:: Records

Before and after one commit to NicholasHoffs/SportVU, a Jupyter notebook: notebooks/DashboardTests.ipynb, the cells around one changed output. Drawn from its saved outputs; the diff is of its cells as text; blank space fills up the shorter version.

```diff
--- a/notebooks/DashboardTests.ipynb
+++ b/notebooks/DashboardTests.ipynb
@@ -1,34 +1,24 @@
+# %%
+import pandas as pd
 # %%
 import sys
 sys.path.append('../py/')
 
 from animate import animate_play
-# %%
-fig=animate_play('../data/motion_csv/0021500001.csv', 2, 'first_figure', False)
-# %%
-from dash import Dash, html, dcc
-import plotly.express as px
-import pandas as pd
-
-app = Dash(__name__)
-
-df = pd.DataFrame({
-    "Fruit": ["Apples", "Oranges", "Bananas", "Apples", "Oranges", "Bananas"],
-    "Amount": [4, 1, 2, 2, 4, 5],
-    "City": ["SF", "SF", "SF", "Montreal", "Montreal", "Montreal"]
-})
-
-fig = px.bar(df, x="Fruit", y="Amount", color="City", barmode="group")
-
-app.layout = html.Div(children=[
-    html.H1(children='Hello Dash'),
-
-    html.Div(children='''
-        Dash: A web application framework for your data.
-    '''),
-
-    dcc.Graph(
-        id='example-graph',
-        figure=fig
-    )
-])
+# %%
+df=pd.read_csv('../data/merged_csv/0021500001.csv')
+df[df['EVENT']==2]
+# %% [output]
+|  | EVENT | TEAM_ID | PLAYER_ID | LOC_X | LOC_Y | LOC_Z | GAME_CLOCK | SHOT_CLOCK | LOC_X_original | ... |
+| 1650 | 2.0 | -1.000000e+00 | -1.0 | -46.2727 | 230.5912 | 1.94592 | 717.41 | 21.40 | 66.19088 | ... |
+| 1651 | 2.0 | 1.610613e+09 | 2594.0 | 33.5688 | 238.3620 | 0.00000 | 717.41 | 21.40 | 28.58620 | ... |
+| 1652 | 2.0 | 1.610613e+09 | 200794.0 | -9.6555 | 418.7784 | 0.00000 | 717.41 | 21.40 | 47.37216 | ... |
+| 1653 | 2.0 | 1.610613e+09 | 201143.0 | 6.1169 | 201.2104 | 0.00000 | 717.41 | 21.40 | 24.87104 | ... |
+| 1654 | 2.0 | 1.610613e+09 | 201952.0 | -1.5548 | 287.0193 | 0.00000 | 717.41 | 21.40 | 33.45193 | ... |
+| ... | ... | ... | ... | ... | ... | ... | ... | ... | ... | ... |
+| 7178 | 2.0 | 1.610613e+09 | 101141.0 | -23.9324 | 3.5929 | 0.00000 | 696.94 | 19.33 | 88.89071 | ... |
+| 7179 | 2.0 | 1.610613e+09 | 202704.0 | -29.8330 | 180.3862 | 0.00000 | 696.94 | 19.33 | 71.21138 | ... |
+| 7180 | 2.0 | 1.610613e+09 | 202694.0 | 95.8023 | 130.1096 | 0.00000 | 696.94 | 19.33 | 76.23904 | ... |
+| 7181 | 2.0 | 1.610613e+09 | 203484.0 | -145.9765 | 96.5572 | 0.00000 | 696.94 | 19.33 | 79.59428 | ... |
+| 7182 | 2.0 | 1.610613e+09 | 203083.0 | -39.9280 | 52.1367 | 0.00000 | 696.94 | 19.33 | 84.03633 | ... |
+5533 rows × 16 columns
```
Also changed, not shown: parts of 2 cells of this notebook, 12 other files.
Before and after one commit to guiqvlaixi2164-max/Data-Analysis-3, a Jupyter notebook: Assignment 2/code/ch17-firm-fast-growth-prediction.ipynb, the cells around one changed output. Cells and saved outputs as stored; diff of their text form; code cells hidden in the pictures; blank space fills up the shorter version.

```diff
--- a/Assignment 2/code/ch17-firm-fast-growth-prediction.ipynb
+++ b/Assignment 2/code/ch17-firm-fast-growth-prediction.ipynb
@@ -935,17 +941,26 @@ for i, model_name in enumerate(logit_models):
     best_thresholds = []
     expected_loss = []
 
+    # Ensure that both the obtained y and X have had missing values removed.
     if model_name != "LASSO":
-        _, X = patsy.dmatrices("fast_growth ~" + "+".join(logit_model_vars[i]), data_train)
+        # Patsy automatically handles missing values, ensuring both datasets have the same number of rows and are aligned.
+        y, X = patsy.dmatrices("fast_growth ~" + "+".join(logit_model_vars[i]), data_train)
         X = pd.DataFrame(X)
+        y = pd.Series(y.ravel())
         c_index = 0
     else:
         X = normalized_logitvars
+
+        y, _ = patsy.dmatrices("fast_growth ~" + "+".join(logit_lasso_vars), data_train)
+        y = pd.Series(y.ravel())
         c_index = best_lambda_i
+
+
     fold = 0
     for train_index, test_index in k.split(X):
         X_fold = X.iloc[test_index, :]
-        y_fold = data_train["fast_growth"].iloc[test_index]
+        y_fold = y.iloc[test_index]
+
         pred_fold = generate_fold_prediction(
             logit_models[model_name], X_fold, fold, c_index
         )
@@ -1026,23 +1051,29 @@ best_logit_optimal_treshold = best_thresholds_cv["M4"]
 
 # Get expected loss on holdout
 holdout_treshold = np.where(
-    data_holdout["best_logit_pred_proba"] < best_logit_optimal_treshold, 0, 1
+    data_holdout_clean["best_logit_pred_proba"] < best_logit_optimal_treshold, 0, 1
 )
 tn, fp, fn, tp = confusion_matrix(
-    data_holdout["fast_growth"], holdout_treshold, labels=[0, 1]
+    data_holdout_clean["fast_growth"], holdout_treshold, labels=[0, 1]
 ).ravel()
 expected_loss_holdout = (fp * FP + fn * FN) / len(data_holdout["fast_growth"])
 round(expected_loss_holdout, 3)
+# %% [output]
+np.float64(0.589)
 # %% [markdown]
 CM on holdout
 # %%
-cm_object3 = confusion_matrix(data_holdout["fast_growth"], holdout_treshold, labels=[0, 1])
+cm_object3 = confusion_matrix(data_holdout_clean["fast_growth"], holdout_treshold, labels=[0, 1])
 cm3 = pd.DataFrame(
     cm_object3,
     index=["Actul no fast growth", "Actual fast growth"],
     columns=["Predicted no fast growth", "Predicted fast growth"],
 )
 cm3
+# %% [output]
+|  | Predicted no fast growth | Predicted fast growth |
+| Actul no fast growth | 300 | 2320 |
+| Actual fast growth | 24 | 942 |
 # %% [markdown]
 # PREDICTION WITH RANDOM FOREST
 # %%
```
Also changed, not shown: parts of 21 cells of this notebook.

::::

What is required
Give the listing above again in full, with no word altered.

Reply to the exercise
Before and after one commit to NicholasHoffs/SportVU, a Jupyter notebook: notebooks/DashboardTests.ipynb, the cells around one changed output. Drawn from its saved outputs; the diff is of its cells as text; blank space fills up the shorter version.

```diff
--- a/notebooks/DashboardTests.ipynb
+++ b/notebooks/DashboardTests.ipynb
@@ -1,34 +1,24 @@
+# %%
+import pandas as pd
 # %%
 import sys
 sys.path.append('../py/')
 
 from animate import animate_play
-# %%
-fig=animate_play('../data/motion_csv/0021500001.csv', 2, 'first_figure', False)
-# %%
-from dash import Dash, html, dcc
-import plotly.express as px
-import pandas as pd
-
-app = Dash(__name__)
-
-df = pd.DataFrame({
-    "Fruit": ["Apples", "Oranges", "Bananas", "Apples", "Oranges", "Bananas"],
-    "Amount": [4, 1, 2, 2, 4, 5],
-    "City": ["SF", "SF", "SF", "Montreal", "Montreal", "Montreal"]
-})
-
-fig = px.bar(df, x="Fruit", y="Amount", color="City", barmode="group")
-
-app.layout = html.Div(children=[
-    html.H1(children='Hello Dash'),
-
-    html.Div(children='''
-        Dash: A web application framework for your data.
-    '''),
-
-    dcc.Graph(
-        id='example-graph',
-        figure=fig
-    )
-])
+# %%
+df=pd.read_csv('../data/merged_csv/0021500001.csv')
+df[df['EVENT']==2]
+# %% [output]
+|  | EVENT | TEAM_ID | PLAYER_ID | LOC_X | LOC_Y | LOC_Z | GAME_CLOCK | SHOT_CLOCK | LOC_X_original | ... |
+| 1650 | 2.0 | -1.000000e+00 | -1.0 | -46.2727 | 230.5912 | 1.94592 | 717.41 | 21.40 | 66.19088 | ... |
+| 1651 | 2.0 | 1.610613e+09 | 2594.0 | 33.5688 | 238.3620 | 0.00000 | 717.41 | 21.40 | 28.58620 | ... |
+| 1652 | 2.0 | 1.610613e+09 | 200794.0 | -9.6555 | 418.7784 | 0.00000 | 717.41 | 21.40 | 47.37216 | ... |
+| 1653 | 2.0 | 1.610613e+09 | 201143.0 | 6.1169 | 201.2104 | 0.00000 | 717.41 | 21.40 | 24.87104 | ... |
+| 1654 | 2.0 | 1.610613e+09 | 201952.0 | -1.5548 | 287.0193 | 0.00000 | 717.41 | 21.40 | 33.45193 | ... |
+| ... | ... | ... | ... | ... | ... | ... | ... | ... | ... | ... |
+| 7178 | 2.0 | 1.610613e+09 | 101141.0 | -23.9324 | 3.5929 | 0.00000 | 696.94 | 19.33 | 88.89071 | ... |
+| 7179 | 2.0 | 1.610613e+09 | 202704.0 | -29.8330 | 180.3862 | 0.00000 | 696.94 | 19.33 | 71.21138 | ... |
+| 7180 | 2.0 | 1.610613e+09 | 202694.0 | 95.8023 | 130.1096 | 0.00000 | 696.94 | 19.33 | 76.23904 | ... |
+| 7181 | 2.0 | 1.610613e+09 | 203484.0 | -145.9765 | 96.5572 | 0.00000 | 696.94 | 19.33 | 79.59428 | ... |
+| 7182 | 2.0 | 1.610613e+09 | 203083.0 | -39.9280 | 52.1367 | 0.00000 | 696.94 | 19.33 | 84.03633 | ... |
+5533 rows × 16 columns
```
Also changed, not shown: parts of 2 cells of this notebook, 12 other files.
Before and after one commit to guiqvlaixi2164-max/Data-Analysis-3, a Jupyter notebook: Assignment 2/code/ch17-firm-fast-growth-prediction.ipynb, the cells around one changed output. Cells and saved outputs as stored; diff of their text form; code cells hidden in the pictures; blank space fills up the shorter version.

```diff
--- a/Assignment 2/code/ch17-firm-fast-growth-prediction.ipynb
+++ b/Assignment 2/code/ch17-firm-fast-growth-prediction.ipynb
@@ -935,17 +941,26 @@ for i, model_name in enumerate(logit_models):
     best_thresholds = []
     expected_loss = []
 
+    # Ensure that both the obtained y and X have had missing values removed.
     if model_name != "LASSO":
-        _, X = patsy.dmatrices("fast_growth ~" + "+".join(logit_model_vars[i]), data_train)
+        # Patsy automatically handles missing values, ensuring both datasets have the same number of rows and are aligned.
+        y, X = patsy.dmatrices("fast_growth ~" + "+".join(logit_model_vars[i]), data_train)
         X = pd.DataFrame(X)
+        y = pd.Series(y.ravel())
         c_index = 0
     else:
         X = normalized_logitvars
+
+        y, _ = patsy.dmatrices("fast_growth ~" + "+".join(logit_lasso_vars), data_train)
+        y = pd.Series(y.ravel())
         c_index = best_lambda_i
+
+
     fold = 0
     for train_index, test_index in k.split(X):
         X_fold = X.iloc[test_index, :]
-        y_fold = data_train["fast_growth"].iloc[test_index]
+        y_fold = y.iloc[test_index]
+
         pred_fold = generate_fold_prediction(
             logit_models[model_name], X_fold, fold, c_index
         )
@@ -1026,23 +1051,29 @@ best_logit_optimal_treshold = best_thresholds_cv["M4"]
 
 # Get expected loss on holdout
 holdout_treshold = np.where(
-    data_holdout["best_logit_pred_proba"] < best_logit_optimal_treshold, 0, 1
+    data_holdout_clean["best_logit_pred_proba"] < best_logit_optimal_treshold, 0, 1
 )
 tn, fp, fn, tp = confusion_matrix(
-    data_holdout["fast_growth"], holdout_treshold, labels=[0, 1]
+    data_holdout_clean["fast_growth"], holdout_treshold, labels=[0, 1]
 ).ravel()
 expected_loss_holdout = (fp * FP + fn * FN) / len(data_holdout["fast_growth"])
 round(expected_loss_holdout, 3)
+# %% [output]
+np.float64(0.589)
 # %% [markdown]
 CM on holdout
 # %%
-cm_object3 = confusion_matrix(data_holdout["fast_growth"], holdout_treshold, labels=[0, 1])
+cm_object3 = confusion_matrix(data_holdout_clean["fast_growth"], holdout_treshold, labels=[0, 1])
 cm3 = pd.DataFrame(
     cm_object3,
     index=["Actul no fast growth", "Actual fast growth"],
     columns=["Predicted no fast growth", "Predicted fast growth"],
 )
 cm3
+# %% [output]
+|  | Predicted no fast growth | Predicted fast growth |
+| Actul no fast growth | 300 | 2320 |
+| Actual fast growth | 24 | 942 |
 # %% [markdown]
 # PREDICTION WITH RANDOM FOREST
 # %%
```
Also changed, not shown: parts of 21 cells of this notebook.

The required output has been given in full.